I got a lovely surprise today when I discovered that Diana Maus at With All My Heart Art had dedicated a new piece of art to me as a thank you for the piece I wrote about exploring the senses in our writing, especially the often underappreciated sense of smell. By discovering our preferred representational system and exploring our underused senses, we can expand our life and improve our creativity. Here’s what Diana wrote over at her blog Mosaic Moods:
[Janice] asks the question “How can you discover what your sensory preferences are?” Good question. It led me to look for my biases towards one sense over another and I noticed that the olfactory is ignored in my art and my writing. So here’s a garden for you, Janice, with hope “that the spices thereof may flow out” and spread throughout these pages.
If you know of anyone who’s looking for a unique wedding gift or a special gift for a loved one, an engagement or a wedding anniversary, this would be very special.
Talking of weddings, I often spookily cross posts with Sean Platt , a gifted ghostwriter from over at Ghostwriter Dad . His post today was about wedding vows.

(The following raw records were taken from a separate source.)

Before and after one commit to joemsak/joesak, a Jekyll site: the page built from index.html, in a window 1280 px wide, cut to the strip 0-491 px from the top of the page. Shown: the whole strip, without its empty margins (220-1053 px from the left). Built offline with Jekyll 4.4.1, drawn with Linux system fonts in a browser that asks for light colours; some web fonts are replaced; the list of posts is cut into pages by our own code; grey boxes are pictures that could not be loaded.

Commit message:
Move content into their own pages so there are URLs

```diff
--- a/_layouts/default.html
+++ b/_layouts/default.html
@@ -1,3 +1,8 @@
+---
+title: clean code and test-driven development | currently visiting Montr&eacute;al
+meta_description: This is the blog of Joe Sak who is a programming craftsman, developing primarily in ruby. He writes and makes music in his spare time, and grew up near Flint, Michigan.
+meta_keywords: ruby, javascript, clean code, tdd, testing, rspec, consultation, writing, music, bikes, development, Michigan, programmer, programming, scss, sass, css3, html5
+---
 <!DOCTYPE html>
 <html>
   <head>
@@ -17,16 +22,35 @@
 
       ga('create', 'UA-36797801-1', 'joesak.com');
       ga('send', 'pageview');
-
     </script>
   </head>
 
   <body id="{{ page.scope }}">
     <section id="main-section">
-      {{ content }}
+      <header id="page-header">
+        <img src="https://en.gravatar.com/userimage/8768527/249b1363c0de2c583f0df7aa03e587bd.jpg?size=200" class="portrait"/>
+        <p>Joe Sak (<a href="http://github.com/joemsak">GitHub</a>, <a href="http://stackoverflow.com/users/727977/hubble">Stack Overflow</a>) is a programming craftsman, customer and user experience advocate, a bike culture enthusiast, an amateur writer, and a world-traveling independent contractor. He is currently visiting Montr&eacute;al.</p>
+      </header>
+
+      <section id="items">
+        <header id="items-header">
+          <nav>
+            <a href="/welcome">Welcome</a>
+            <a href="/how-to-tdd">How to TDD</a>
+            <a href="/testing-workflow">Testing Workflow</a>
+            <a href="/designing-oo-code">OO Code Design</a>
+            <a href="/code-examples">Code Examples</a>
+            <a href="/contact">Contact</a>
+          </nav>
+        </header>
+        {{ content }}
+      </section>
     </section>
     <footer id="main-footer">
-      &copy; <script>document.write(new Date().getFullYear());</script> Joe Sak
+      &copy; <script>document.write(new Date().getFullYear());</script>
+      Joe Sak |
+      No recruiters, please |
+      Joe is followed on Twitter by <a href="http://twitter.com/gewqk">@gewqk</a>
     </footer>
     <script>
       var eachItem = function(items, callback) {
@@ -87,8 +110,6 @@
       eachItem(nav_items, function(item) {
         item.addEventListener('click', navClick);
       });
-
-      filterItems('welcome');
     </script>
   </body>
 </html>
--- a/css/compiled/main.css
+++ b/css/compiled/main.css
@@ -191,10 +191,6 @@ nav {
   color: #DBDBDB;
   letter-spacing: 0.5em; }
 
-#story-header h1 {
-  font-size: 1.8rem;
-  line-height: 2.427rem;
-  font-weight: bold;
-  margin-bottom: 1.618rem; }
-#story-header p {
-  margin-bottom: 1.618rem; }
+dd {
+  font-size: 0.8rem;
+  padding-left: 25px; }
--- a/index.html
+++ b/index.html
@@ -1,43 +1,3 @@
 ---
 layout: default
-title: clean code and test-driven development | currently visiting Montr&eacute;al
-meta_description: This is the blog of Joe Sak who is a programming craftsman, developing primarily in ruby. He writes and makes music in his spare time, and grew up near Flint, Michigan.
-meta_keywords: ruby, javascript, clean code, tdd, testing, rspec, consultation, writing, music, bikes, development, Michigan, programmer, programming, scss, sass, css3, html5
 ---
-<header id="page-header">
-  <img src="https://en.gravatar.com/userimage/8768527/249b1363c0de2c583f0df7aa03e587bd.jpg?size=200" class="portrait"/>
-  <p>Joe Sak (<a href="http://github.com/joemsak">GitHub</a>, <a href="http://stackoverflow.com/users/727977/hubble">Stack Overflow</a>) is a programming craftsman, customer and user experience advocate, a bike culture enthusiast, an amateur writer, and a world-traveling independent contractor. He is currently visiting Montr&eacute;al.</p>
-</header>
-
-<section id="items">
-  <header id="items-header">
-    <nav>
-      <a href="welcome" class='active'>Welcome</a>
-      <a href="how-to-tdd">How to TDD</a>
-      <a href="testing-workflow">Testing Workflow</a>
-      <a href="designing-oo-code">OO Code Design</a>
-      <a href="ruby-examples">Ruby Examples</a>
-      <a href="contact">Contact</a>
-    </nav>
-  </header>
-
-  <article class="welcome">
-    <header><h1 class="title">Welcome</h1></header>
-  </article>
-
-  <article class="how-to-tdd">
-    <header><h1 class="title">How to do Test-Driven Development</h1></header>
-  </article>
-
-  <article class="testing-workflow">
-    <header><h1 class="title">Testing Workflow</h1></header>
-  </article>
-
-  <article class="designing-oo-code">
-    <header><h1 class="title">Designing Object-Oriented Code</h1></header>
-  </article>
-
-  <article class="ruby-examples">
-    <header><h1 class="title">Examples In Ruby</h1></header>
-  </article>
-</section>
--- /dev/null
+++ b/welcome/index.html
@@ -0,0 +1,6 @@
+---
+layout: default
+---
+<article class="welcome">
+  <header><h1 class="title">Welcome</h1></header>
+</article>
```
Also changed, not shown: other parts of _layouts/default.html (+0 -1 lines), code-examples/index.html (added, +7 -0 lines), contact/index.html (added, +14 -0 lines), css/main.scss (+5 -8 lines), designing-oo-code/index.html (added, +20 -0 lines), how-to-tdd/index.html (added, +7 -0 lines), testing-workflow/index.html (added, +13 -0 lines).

My post was simply going to be dedicated to all the spouses and partners out there who support us while we blog; the dancers, the writers, those who’ve recently lost jobs, those who are scared they may lose the jobs that keep the roof over our heads, those who risk their lives for others, our best editors, our best friends and most patient listeners, lovers and friends.
The poems here are beautiful and can be used anytime, as wedding vows or in anniversary cards, blog posts or presents. Sean, on the other hand, can craft the most beautiful unique wedding vows for you or someone you know. This is what Sean promises:

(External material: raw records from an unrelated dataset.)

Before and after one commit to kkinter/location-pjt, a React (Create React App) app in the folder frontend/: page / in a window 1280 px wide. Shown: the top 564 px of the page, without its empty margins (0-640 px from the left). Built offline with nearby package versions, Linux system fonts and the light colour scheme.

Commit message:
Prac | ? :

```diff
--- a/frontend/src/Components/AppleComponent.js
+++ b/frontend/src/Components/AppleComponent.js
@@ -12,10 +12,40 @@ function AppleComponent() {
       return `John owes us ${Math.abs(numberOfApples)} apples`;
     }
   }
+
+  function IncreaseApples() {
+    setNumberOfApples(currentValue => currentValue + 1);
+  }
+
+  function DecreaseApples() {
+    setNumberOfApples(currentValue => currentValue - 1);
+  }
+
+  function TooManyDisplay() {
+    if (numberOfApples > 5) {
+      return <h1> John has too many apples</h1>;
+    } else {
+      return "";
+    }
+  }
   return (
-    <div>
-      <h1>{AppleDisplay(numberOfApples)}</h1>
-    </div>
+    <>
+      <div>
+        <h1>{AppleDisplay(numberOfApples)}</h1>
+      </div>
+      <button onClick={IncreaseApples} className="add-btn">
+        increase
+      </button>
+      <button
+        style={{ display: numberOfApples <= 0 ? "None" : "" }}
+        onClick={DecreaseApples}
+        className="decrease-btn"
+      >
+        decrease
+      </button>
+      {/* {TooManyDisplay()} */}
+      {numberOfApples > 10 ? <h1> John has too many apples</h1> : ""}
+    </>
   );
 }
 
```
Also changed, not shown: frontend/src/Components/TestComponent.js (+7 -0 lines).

Your custom wedding vows will be good enough to hang on the wall and remember forever. I will write beautiful prose, perfectly placed between a beginning and end that is guaranteed to fill your wedding aisles with weeping. You are a custom couple, you deserve to exchange a custom promise.
Someone, somewhere, would love to have their unique wedding vows framed in one of Diana’s frames! I don’t really understand Twitter, but if you do, please retweet this post, Sean’s or Diana’s to celebrate and support unique artistry and help people we actually know to make their living online.
Here are the simple poems that were going to form my post today, as a gift for my husband, the person I’m happy, relieved and grateful to have sharing the journey with me. The first is by one of my favourite Scottish poets.
The Confirmation by Edwin Muir
Yes, yours, my love, is the right human face.
I in my mind had waited for this long,
Seeing the false and searching for the true,
Then found you as a traveller finds a place
Of welcome suddenly amid the wrong
Valleys and rocks and twisting roads. But you,
What shall I call you? A fountain in a waste,
A well of water in a country dry,
Or anything that’s honest and good, an eye
That makes the whole world bright. Your open heart,
Simple with giving, gives the primal deed,
The first good world, the blossom, the blowing seed,
The hearth, the steadfast land, the wandering sea.
Not beautiful or rare in every part.
But like yourself, as they were meant to be.
Sonnet from the Portuguese by Elizabeth Barrett Browning
How do I love thee? Let me count the ways.
I love thee to the depth and breadth and height
My soul can reach, when feeling out of sight
For the ends of Being and ideal Grace.
I love thee to the level of everyday’s
Most quiet need, by sun and candlelight.
I love thee freely, as men strive for Right;
I love thee purely, as they turn from Praise.
I love thee with the passion put to use
In my old griefs, and with my childhood’s faith.
I love thee with a love I seemed to lose
With my lost saints, — I love thee with the breath,
Smiles, tears of all my life! — and, if God choose,
I shall but love thee better after death.
And what of Marriage? from ‘The Prophet’ by Kahlil Gibran
Then Almitra spoke again and said, And what of Marriage, master?
And he answered saying:
Together you shall be for evermore.
But let there be spaces in your togetherness.
And let the winds of the heavens dance between you.
Love one another, but make not a bond of love.
Let it rather be a moving sea between the shores of your souls.
Fill each other’s cup but drink not from one cup.
Give one another of your bread but eat not from the same loaf.
Sing and dance together and be joyous, but let each one of you be alone,
Even as the strings of a lute are alone though they quiver with the same music.
Give your hearts, but not into each other’s keeping.
For only the hand of Life can contain your hearts.
And stand together yet not too near together:
For the pillars of the temple stand apart,
And the oak tree and the cypress grow not in each other’s shadow.
And here’s the quote that has kept our marriage strong for nearly a quarter of a century:
Love does not consist of looking into each other’s eyes, but in gazing together in the same direction. ~ Antoine de Saint Exupery